Representations of Aboriginal peoples in Australian film have historically been both informed by racist ideologies and conducive to the strengthening of these ideologies in mainstream Australian culture (Turner 1988, 135). Films ‘about’ (made without the collaboration of Aboriginal peoples) Aboriginal peoples in Australia continue to reinforce the hegemonic structures of cultural domination and marginalisation of Aboriginal people from the Australian mainstream. (Langton 1983). Leading Aboriginal academic Marcia Langton (1983) argues that forms of media communication in Australia have been and continue to be one of the most powerful means of defining ‘Aboriginality’. This concept of Aboriginality, Langton explains, is not solely a label to do with skin colour or the ‘ideas a person carries around in his/her head which might be labelled Aboriginal’ (e.g. kinship, language). It is understood in the same sense as the sociologist Emile Durkheim, a social thing which is constructed by both Aboriginal and non-Aboriginal people. Importantly, the construction of Aboriginality in Australia has been largely informed, not by dialogue with Aboriginal people, but by the imagined representations of white Australia. Put simply in Langton’s (1983, 33) evocative and powerful words, ‘Australians do not know and relate to Aboriginal people, they relate to stories told by former colonists’.
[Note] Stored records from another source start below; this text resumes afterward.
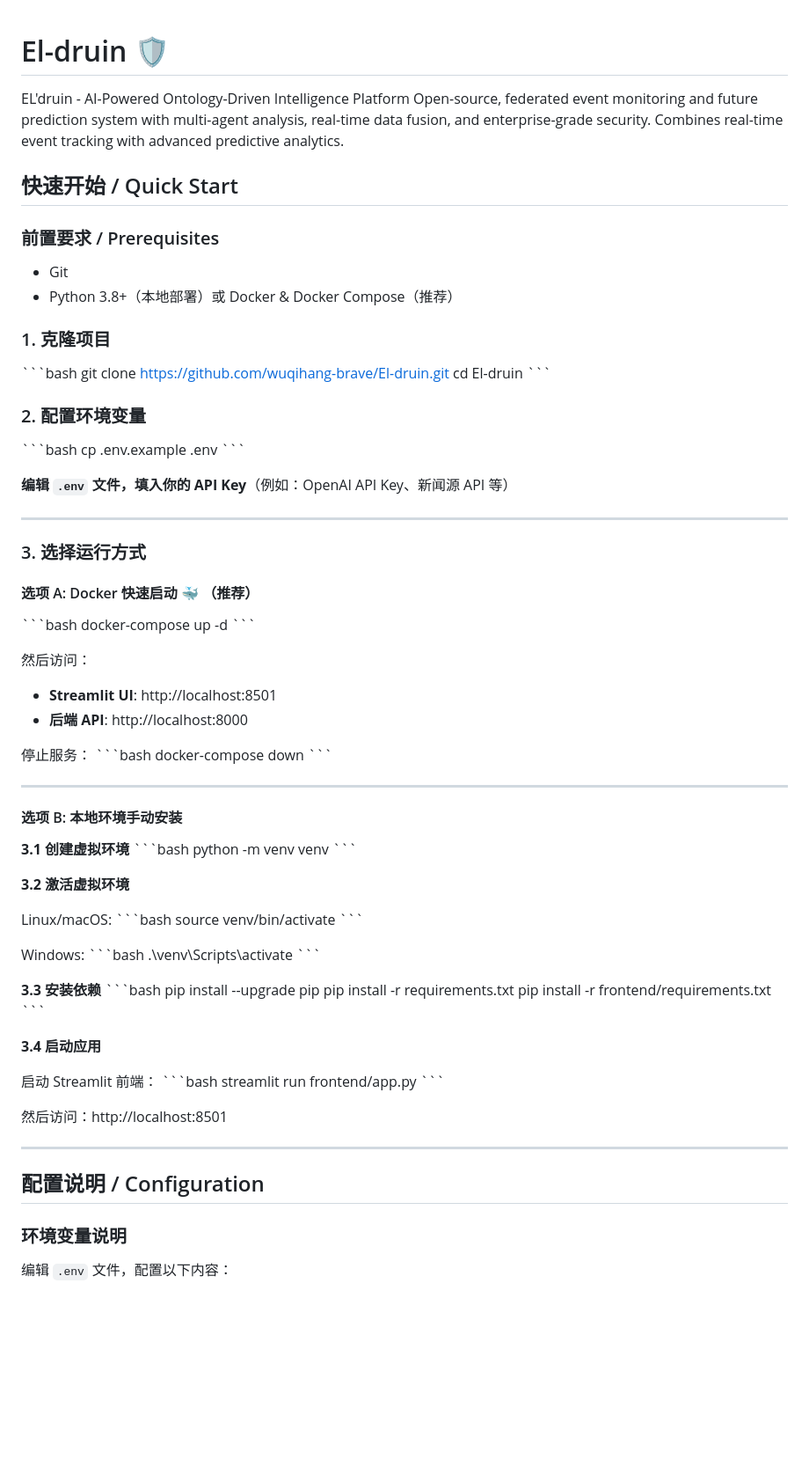
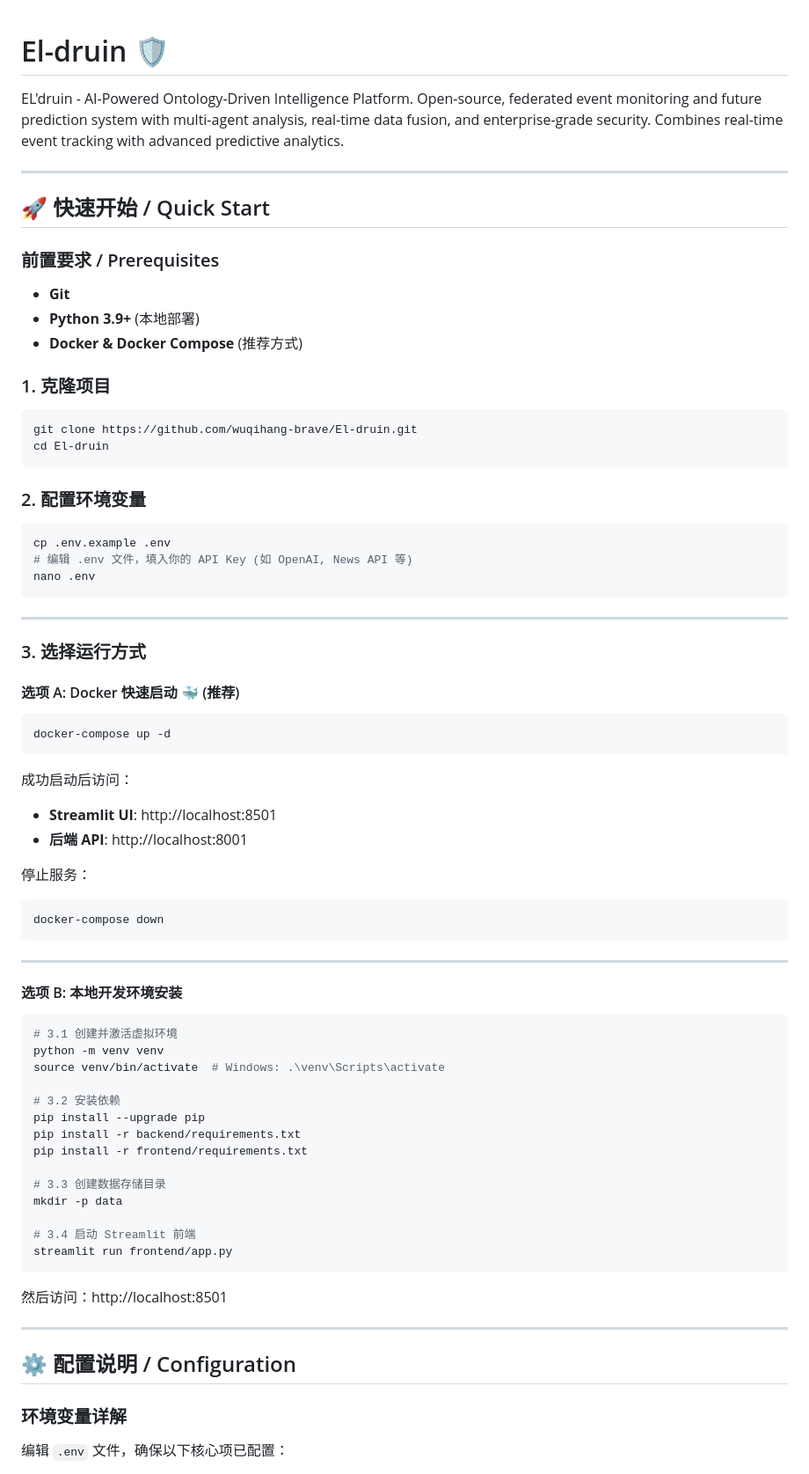
Before and after one commit to wuqihang-brave/El-druin, a Markdown page: README.md, the part around one of its changes. Shown at 88% size. GitHub-like rendering; blank space fills up the shorter version.

````diff
--- a/README.md
+++ b/README.md
@@ -1,87 +1,75 @@
 # El-druin 🛡️
-EL'druin - AI-Powered Ontology-Driven Intelligence Platform Open-source, federated event monitoring and future prediction system with  multi-agent analysis, real-time data fusion, and enterprise-grade security. Combines real-time event tracking with advanced predictive analytics.
 
+EL'druin - AI-Powered Ontology-Driven Intelligence Platform. Open-source, federated event monitoring and future prediction system with multi-agent analysis, real-time data fusion, and enterprise-grade security. Combines real-time event tracking with advanced predictive analytics.
 
+---
 
-## 快速开始 / Quick Start
+## 🚀 快速开始 / Quick Start
 
 ### 前置要求 / Prerequisites
-- Git
-- Python 3.8+（本地部署）或 Docker & Docker Compose（推荐）
+- **Git**
+- **Python 3.9+** (本地部署)
+- **Docker & Docker Compose** (推荐方式)
 
 ### 1. 克隆项目
-\`\`\`bash
+```bash
 git clone https://github.com/wuqihang-brave/El-druin.git
 cd El-druin
-\`\`\`
+```
 
 ### 2. 配置环境变量
-\`\`\`bash
+```bash
 cp .env.example .env
-\`\`\`
-
-**编辑 `.env` 文件，填入你的 API Key**（例如：OpenAI API Key、新闻源 API 等）
+# 编辑 .env 文件，填入你的 API Key (如 OpenAI, News API 等)
+nano .env
+```
 
 ---
 
 ### 3. 选择运行方式
 
-#### 选项 A: Docker 快速启动 🐳 （推荐）
-\`\`\`bash
+#### 选项 A: Docker 快速启动 🐳 (推荐)
+```bash
 docker-compose up -d
-\`\`\`
+```
 
-然后访问：
+成功启动后访问：
 - **Streamlit UI**: http://localhost:8501
-- **后端 API**: http://localhost:8000
+- **后端 API**: http://localhost:8001
 
 停止服务：
-\`\`\`bash
+```bash
 docker-compose down
-\`\`\`
+```
 
 ---
 
-#### 选项 B: 本地环境手动安装
+#### 选项 B: 本地开发环境安装
 
-**3.1 创建虚拟环境**
-\`\`\`bash
+```bash
+# 3.1 创建并激活虚拟环境
 python -m venv venv
-\`\`\`
+source venv/bin/activate  # Windows: .\venv\Scripts\activate
 
-**3.2 激活虚拟环境**
+# 3.2 安装依赖
+pip install --upgrade pip
+pip install -r backend/requirements.txt
+pip install -r frontend/requirements.txt
 
-Linux/macOS:
-\`\`\`bash
-source venv/bin/activate
-\`\`\`
+# 3.3 创建数据存储目录
+mkdir -p data
 
-Windows:
-\`\`\`bash
-.\\venv\\Scripts\\activate
-\`\`\`
-
-**3.3 安装依赖**
-\`\`\`bash
-pip install --upgrade pip
-pip install -r requirements.txt
-pip install -r frontend/requirements.txt
-\`\`\`
-
-**3.4 启动应用**
-
-启动 Streamlit 前端：
-\`\`\`bash
+# 3.4 启动 Streamlit 前端
 streamlit run frontend/app.py
-\`\`\`
+```
 
 然后访问：http://localhost:8501
 
 ---
 
-## 配置说明 / Configuration
+## ⚙️ 配置说明 / Configuration
 
-### 环境变量说明
+### 环境变量详解
 
-编辑 `.env` 文件，配置以下内容：
+编辑 `.env` 文件，确保以下核心项已配置：
 
````
Also changed, not shown: other parts of README.md (+37 -47 lines).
Changing representations of Aboriginal people in Australian films have historically been subject to the particular agendas of white filmmakers and the hegemonic ideologies which inform and support their work (Turner 1988). Much of the post-colonial criticism of films about Aboriginal people is focused upon the more easily definable racist ideologies which underpin these popular representations (Turner 1988, 136). A synopsis of these criticisms has been outlined by Graeme Turner (1988, 136);
Most discussions of the representation of Aborigines in Australian films argue that they patronise the Aboriginal as a confused primitive; or represent them as limited and constrained by their race (or their ‘blood’) in ways not experienced by whites; or see them as a disappearing, anachronistic species for whom we should accept responsibility and feel sympathy.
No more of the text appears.